Pittsburgh (-125) at Milwaukee; Total: 9

Chad Kuhl and Wily Peralta won’t be a matchup that moves the needle for anybody, but these are the ones that I enjoy. It’s fun to look for edges in games like this. We already know about the market perception of Wily Peralta. Peralta actually looked like a new pitcher when he was recalled three starts ago. He had added velocity and threw more strikes. Last start, he ran into Seattle in an AL park and struggled once again. What does this start hold for him?

It’s hard to say, really. He had his best two-seam fastball velocity of the season in that start against the Mariners, so he threw the ball hard, but velocity gains don’t always help a pitcher. For a guy like Peralta, that lacks both control and command, it increases his margin for error, but it also makes his pitches even more difficult to harness. That was also the highest usage of two-seamers of the season. He was basically a two-pitch pitcher, with no four-seam classifications and heavy slider usage.

It feels like Peralta is a guy that is experimenting right now. The Brewers could eventually look at him as a bullpen option, but, for now, he’s able to start and try and work through some of these issues. We know that the Pirates have seen a lot of him over the last few years. It feels like the Brewers told Peralta to just challenge hitters and see what happens. I’m actually more intrigued than I should be. It does create some variance that I cannot account for, so it makes me hesitant to go on or against Peralta.

Chad Kuhl pitches to a lot of contact. He has throughout his minor league career as well, so it’s not a big surprise. That creates a lot of inherent variance as well. Balls are hit at people or they aren’t. Kuhl has some decent velocity and throws a fastball with a bit of sink, but his ground ball rate isn’t where you’d expect it to be at 40.2 percent. A higher GB rate would certainly help the Pirates, who place a lot of emphasis on infield shifts.

The only thing I can lean towards here is the over because there are going to be a ton of balls in play and very few strikeouts. Balls in play are always worrisome and should be conducive to overs, so we’ll see how it plays out.

San Francisco at Los Angeles (NL) (-125); Total: 8.5

The Dodgers keep winning and the Giants keep losing. Since the All-Star Break, the Dodgers have made up 9.5 games on the Giants and their lead increased last night on the strength of six shutout from Rich Hill and a door-slamming performance by the bullpen. Tonight, it’ll be Matt Moore against Ross Stripling. Stripling is making his fourth straight start, although he’s had a week between starts.

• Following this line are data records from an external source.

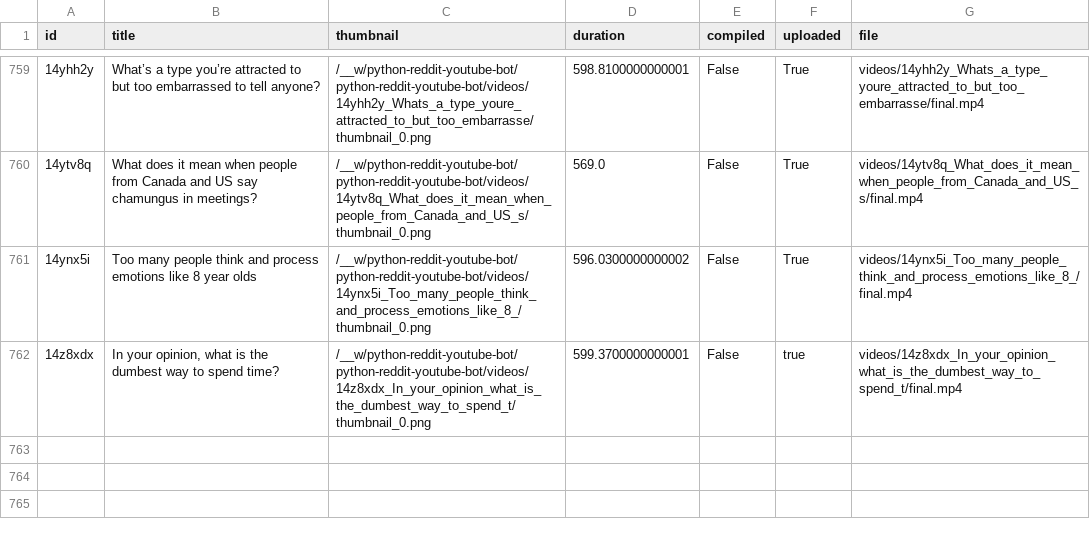
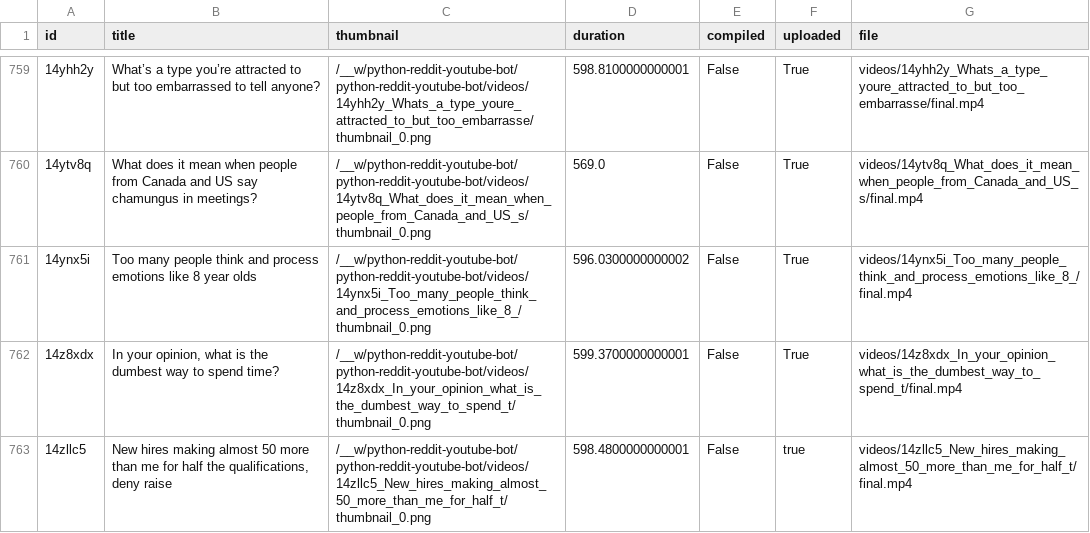
Before and after one commit to alexlaverty/python-reddit-youtube-bot, a CSV file: data.csv, drawn as a sheet; only a part is shown, gaps mark what is left out; the diff names each change by its address in the sheet, - before the commit and + after, or states it on an @@ line.

```diff
--- a/data.csv
+++ b/data.csv
-F762 (uploaded): true
+F762 (uploaded): True
+row 763: 14zllc5 | New hires making almost 50 more than me for half the qualifications, deny raise | /__w/python-reddit-youtube-bot/python-reddit-youtube-bot/videos/14zllc5_New_hires_making_almost_50_more_than_me_for_half_t/thumbnail_0.png | 598.4800000000001 | False | true | videos/14zllc5_New_hires_making_almost_50_more_than_me_for_half_t/final.mp4
```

Stripling has been pretty effective in a weird, swingman-type role. It can be a hard role, particularly for a young player, but he’s done an admirable job with a 4.04 ERA, a 3.77 FIP, and a 4.11 xFIP. I like his 51.8 percent ground ball rate because the opposition needs to string hits together to score. The Giants seem unable to do that right now and haven’t been for over a month. Even though he has a low strikeout rate, that gives Stripling some upside here in my mind.

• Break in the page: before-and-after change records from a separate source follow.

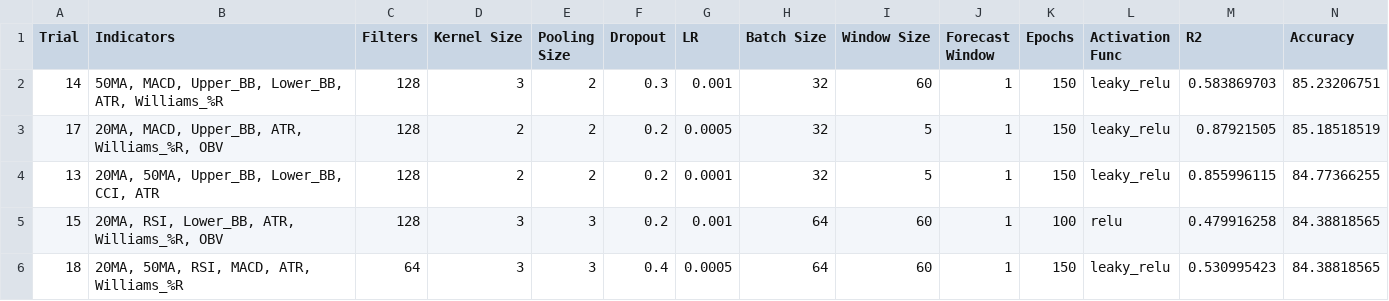
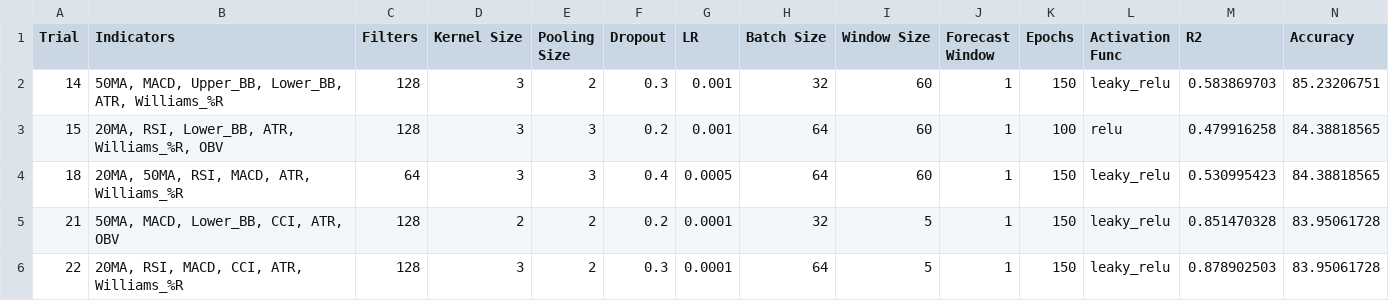
Before and after one commit to ScarletDawn03/FinalYearProject, a CSV file: best_results/0097.KL_CNN_best.csv, drawn as a sheet; only a part is shown; removed rows and columns are numbered as before the commit, all else as after; rows hold the shown columns only; the diff names each change by its address in the sheet, - before the commit and + after, or states it on an @@ line.

```diff
--- a/best_results/0097.KL_CNN_best.csv
+++ b/best_results/0097.KL_CNN_best.csv
-row 3: 17 | 20MA, MACD, Upper_BB, ATR, Williams_%R, OBV | 128 | 2 | 2 | 0.2 | 0.0005 | 32 | 5 | 1 | 150 | leaky_relu | 0.87921505 | 85.18518519
-row 4: 13 | 20MA, 50MA, Upper_BB, Lower_BB, CCI, ATR | 128 | 2 | 2 | 0.2 | 0.0001 | 32 | 5 | 1 | 150 | leaky_relu | 0.855996115 | 84.77366255
+row 5: 21 | 50MA, MACD, Lower_BB, CCI, ATR, OBV | 128 | 2 | 2 | 0.2 | 0.0001 | 32 | 5 | 1 | 150 | leaky_relu | 0.851470328 | 83.95061728
+row 6: 22 | 20MA, RSI, MACD, CCI, ATR, Williams_%R | 128 | 3 | 2 | 0.3 | 0.0001 | 64 | 5 | 1 | 150 | leaky_relu | 0.878902503 | 83.95061728
```
Also changed, not shown: best_results/0166.KL_CNN_best.csv, best_results/1023.KL_CNN_best.csv, 35 other files.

Matt Moore’s transition to the Giants hasn’t gone all that smoothly. In four starts, he has a 4.70 ERA with a 4.58 FIP and a 5.28 xFIP. Walks have been the biggest problem for the left-hander. He’s issued 17 free passes in 23 innings. He has cut back on the home run issues that plagued him in Tampa, but he still hasn’t been very effective. He walked 11 in his first two starts and has walked three in each of his last two starts, so maybe he’s getting more comfortable with Buster Posey and the coaching staff has made some adjustments.

There are just too many reasons not to bet the Giants. The line is slowly moving on the underdog, but I’m not buying it. Until the Giants show me that they can get out of this funk, the Dodgers will keep beating them and keep putting distance between the two teams in the division. That includes tonight.